logo
  New Login   

Retrieving an Iconic Text


Sumanyu Satpathy

SIX ACRES AND A THIRD
By Fakir Mohan Senapati Translated by Ravi Sankar Mishra
Penguin India, New Delhi, 2006, pp. 222, Rs. 250.00

VOLUME XXX NUMBER 6 June 2006

By far the best-known novel by the most loved Oriya writer, Fakir Mohan Senapati (1843-1918), Chha Mana Atha Guntha (Six Acres and a Third) has lost none of its century-old popularity in Orissa. It first made its serialized appearance in the magazine Utkal Sahitya between 1897 and 1899, and was published in book form in 1902. Since then it has never been out of print. Recognized as the first novel of social realism in Oriya, it has been rendered into four translations in English, apart from those in several other Indian languages, one dramatized version (entitled Champa by Basanta Kumar Satpathy), and a film version. It has been the subject of endless critical debates, seminars, and symposia, and has always been part of school and university curricula.

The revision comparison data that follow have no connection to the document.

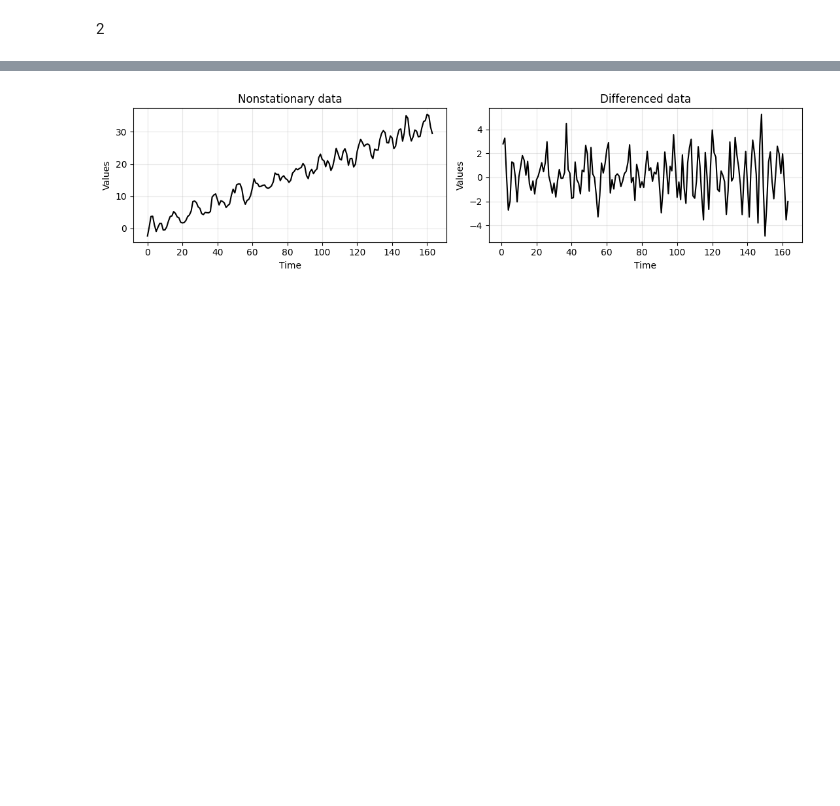
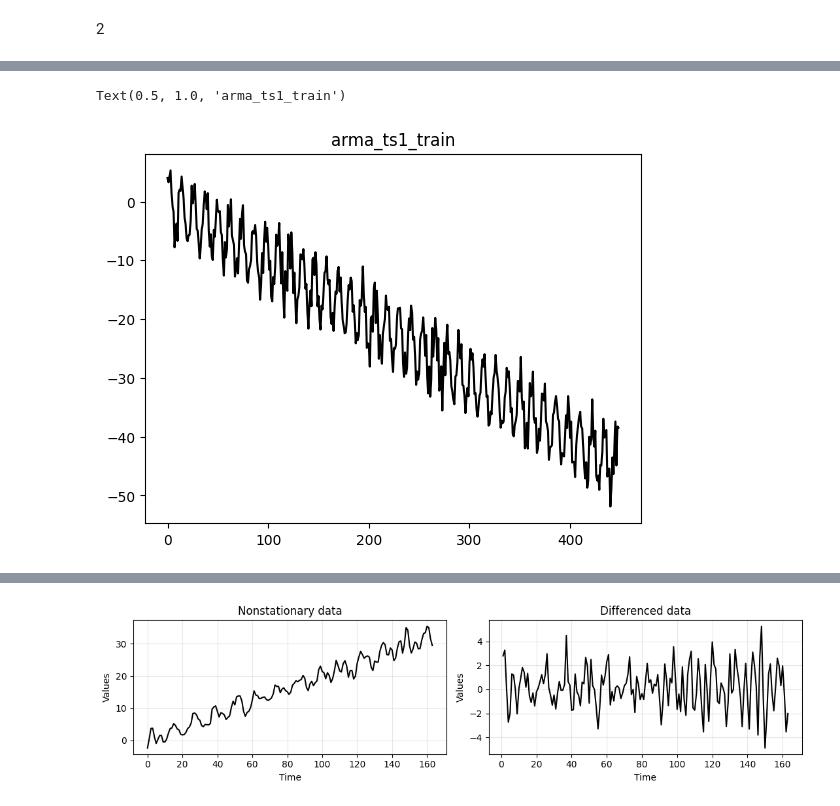
Before and after one commit to QS1lE/ml_time.series.2, a Jupyter notebook: practice 4/4 ar_ma.ipynb, the cells around one changed output, grey strips where cells are left out. Drawn from its saved outputs; the diff is of its cells as text; code cells hidden in the pictures; blank space fills up the shorter version.

```diff
--- a/practice 4/4 ar_ma.ipynb
+++ b/practice 4/4 ar_ma.ipynb
@@ -974,0 +988,6 @@ arma_ts2_test = arma_ts2[-100:]
+# %%
+plt.plot(arma_ts1_train, 'k')
+plt.title('arma_ts1_train')
+# %% [output]
+Text(0.5, 1.0, 'arma_ts1_train')
+[figure, added]
```
Also changed, not shown: parts of 10 cells of this notebook.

However, there seems to be a discrepancy between its unassailable status in Orissa and its neglect at the hands of scholars outside, especially by Indian comparatists, except for a couple of references by S.K. Das in his Sahitya Akademi volumes, stray lectures by the redoubtable Namwar Singh, as also an important essay by Amiya Dev. Another measure of its neglect is that even a thoroughgoing scholar of Das’s calibre has called Chha Mana Fakir Mohan’s second novel, and Lachhama the first.   In sharp contrast, novels like Bankimchandra Chatterjee’s Anandmath and Premchand’s Godaan, are household names, and are widely discussed, if only because of the high standard of research and close reading carried out by social scientists like Partha Chatterjee, Sudipta Kaviraj, Gyanendra Pandey and Vasudha Dalmia. Shifts in historiography have driven historians to look into non-objective discourses, and, foraying into interdisciplinarity, they have used these texts for imaginative reconstructions. One reason could be the unavailability of standard/well-edited translations of Chha Mana. In this sense, the simultaneous, high profile and hyped publication of the novel in India and the US augurs well for Fakir Mohan enthusiasts.   Chha Mana Atha Guntha is the story of how a cunning and mean zamindar, Ramachandra Mangaraj (Saanta) hoodwinks an innocent weaver couple of their precious plot of land (measuring six acres and thirty-two decimals, to be exact), and eventually meets his karma. Mangaraj, his mistress-maid, Champa, and her accomplice and eventual murderer, Gobinda representing the cunning and unscrupulous set, Mangaraj’s pious but silent, nameless wife, simply called Saantani, the weaver couple, Bhagia, and Saria representing the innocent victims constitute the Manichaean cast of characters, ...


Table of Contents >>
Please or to Read Entire Article
«BACK

Free Access Online 12 Back Issues
with 1 year's subscription
Archive (1976-2011)
under construction.